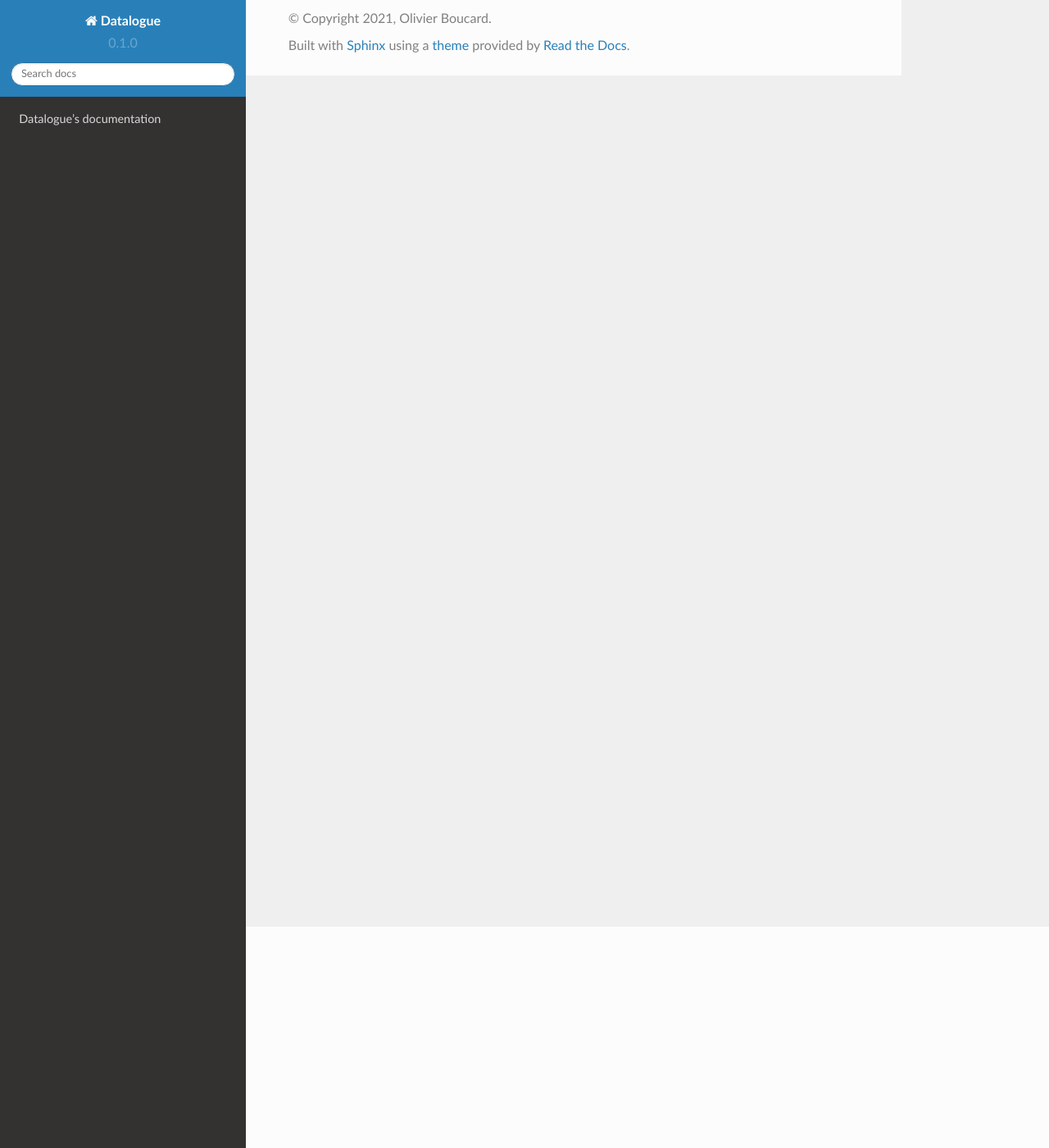
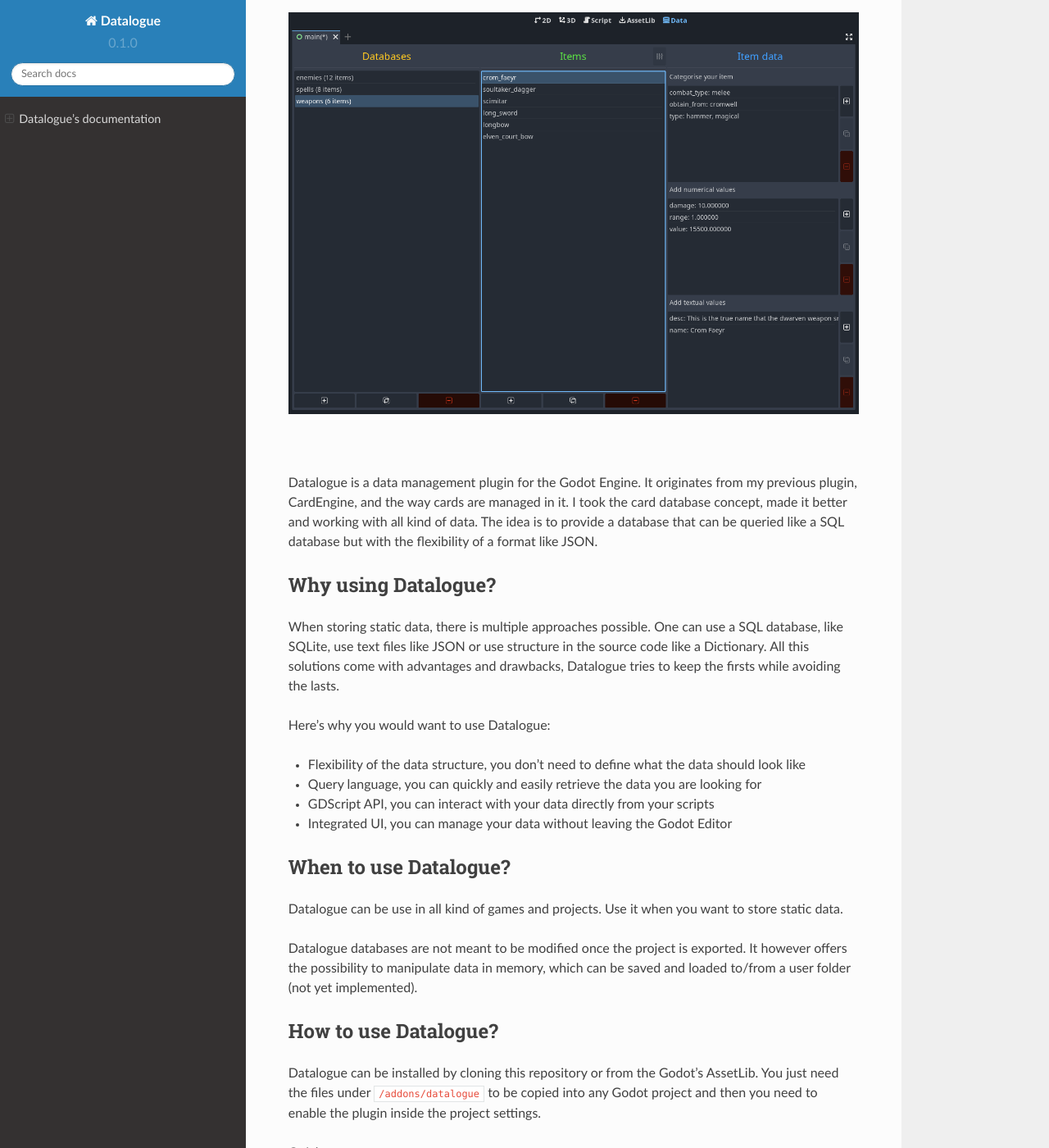
Before and after one commit to BraindeadBZH/datalogue, a Sphinx documentation site: the page built from docs/source/index.rst, in a window 1280 px wide and 1400 px high, scrolled down 270 px. Shown: the whole window at 82% size. Built offline with Sphinx 7.4.7 and the Read the Docs theme 2.0.0, drawn with Linux system fonts in a browser that asks for light colours; some of the changed text lies outside the part shown.

Commit message:
Updated documentation.

```diff
--- a/docs/source/index.rst
+++ b/docs/source/index.rst
@@ -1,6 +1,71 @@
 Datalogue's documentation
 =========================
 
+.. attention::
+  This plugin is **not** compatible with Godot 3.
+  It uses features that are only available to the incoming Godot 4.
+
+
+.. image:: https://github.com/BraindeadBZH/datalogue/raw/master/screenshots/main_ui.png
+
+|
+
 Datalogue is a data management plugin for the Godot Engine.
+It originates from my previous plugin, CardEngine, and the way cards are managed in it.
+I took the card database concept, made it better and working with all kind of data.
+The idea is to provide a database that can be queried like a SQL database but with the flexibility of a format like JSON.
 
-Coming Soon...
+
+Why using Datalogue?
+--------------------
+
+When storing static data, there is multiple approaches possible.
+One can use a SQL database, like SQLite, use text files like JSON or use structure in the source code like a Dictionary.
+All this solutions come with advantages and drawbacks, Datalogue tries to keep the firsts while avoiding the lasts.
+
+Here's why you would want to use Datalogue:
+
+- Flexibility of the data structure, you don't need to define what the data should look like
+- Query language, you can quickly and easily retrieve the data you are looking for
+- GDScript API, you can interact with your data directly from your scripts
+- Integrated UI, you can manage your data without leaving the Godot Editor
+
+
+When to use Datalogue?
+----------------------
+
+Datalogue can be use in all kind of games and projects.
+Use it when you want to store static data.
+
+Datalogue databases are not meant to be modified once the project is exported.
+It however offers the possibility to manipulate data in memory, which can be saved and loaded to/from a user folder (not yet implemented).
+
+
+How to use Datalogue?
+---------------------
+
+Datalogue can be installed by cloning this repository or from the Godot's AssetLib.
+You just need the files under ``/addons/datalogue`` to be copied into any Godot project and then you need to enable the plugin inside the project settings.
+
+Quick start:
+
+1. The Datalogue UI is accessible by switching to the "Data" view at the top of the window
+2. Add a database by pressing the + button at the bottom of the first column
+3. Select the newly created database in the list
+4. Add an item by pressing the + button at the bottom of the middle column
+5. Select the newly created item
+6. Add some data using the + buttons on the side of the last column
+7. You can retrieve a database in your GDScript by using ``Datalogue.get_database("database_id")``
+8. You can retrieve item data by using ``item.get_classification("classification_id")``, ``item.get_value("value_id")`` or ``item.get_text("text_id")``
+
+
+Advanced usage
+--------------
+
+Go to :doc:`the usage page <usage>` .
+
+
+Api reference
+-------------
+
+Go to :doc:`the API reference page <api>` .
```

+-------+

#### What the task requires:
All lines from the listing above that include "files" should be shown.

#### Result for this exercise:
+One can use a SQL database, like SQLite, use text files like JSON or use structure in the source code like a Dictionary.
+You just need the files under ``/addons/datalogue`` to be copied into any Godot project and then you need to enable the plugin inside the project settings.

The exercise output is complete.